◆ **Task directions**
In the entries below, how many lines hold the string "branch"? Answer with the number only.

◆ **Source material**
"""

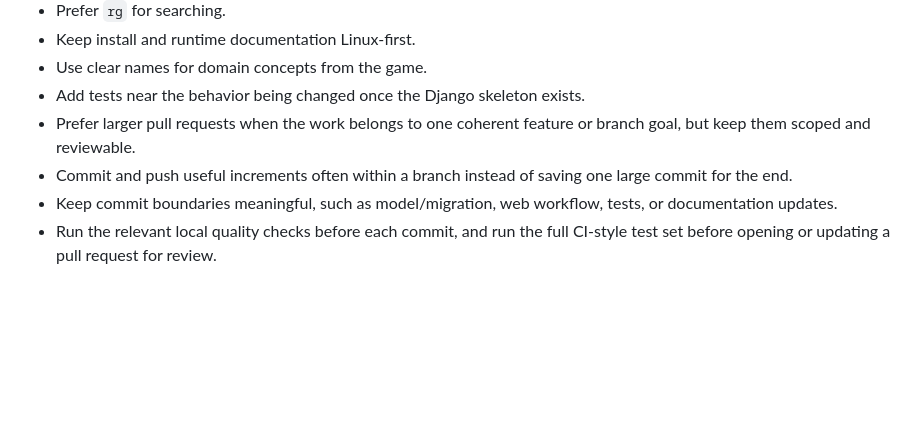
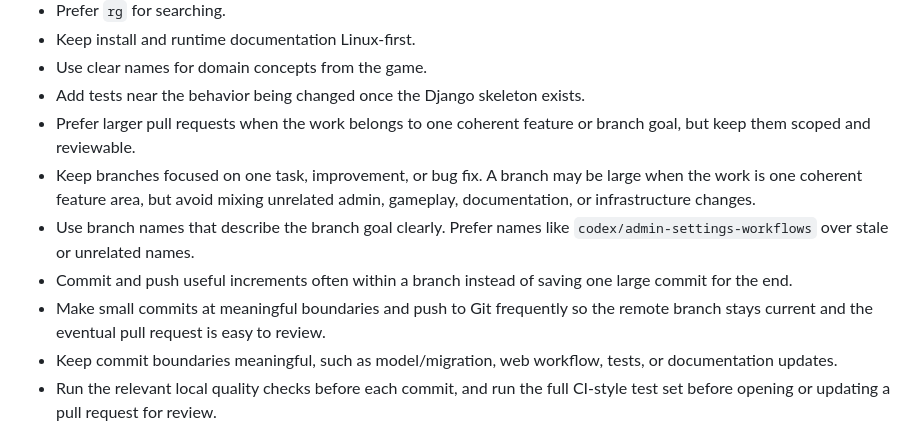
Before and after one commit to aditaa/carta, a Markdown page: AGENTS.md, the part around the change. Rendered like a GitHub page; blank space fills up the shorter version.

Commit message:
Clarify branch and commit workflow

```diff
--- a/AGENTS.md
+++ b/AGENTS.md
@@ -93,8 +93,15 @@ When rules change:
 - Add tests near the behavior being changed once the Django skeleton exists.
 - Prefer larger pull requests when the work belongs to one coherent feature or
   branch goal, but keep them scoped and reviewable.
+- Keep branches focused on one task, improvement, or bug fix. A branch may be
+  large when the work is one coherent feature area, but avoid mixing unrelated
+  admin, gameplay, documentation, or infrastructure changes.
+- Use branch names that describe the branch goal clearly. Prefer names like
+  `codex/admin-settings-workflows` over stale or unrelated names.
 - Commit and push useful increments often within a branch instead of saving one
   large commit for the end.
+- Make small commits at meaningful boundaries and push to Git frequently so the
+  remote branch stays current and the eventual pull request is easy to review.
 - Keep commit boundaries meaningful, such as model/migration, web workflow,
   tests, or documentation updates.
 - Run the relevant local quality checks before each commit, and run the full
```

"""

◆ **Solution for this task**
6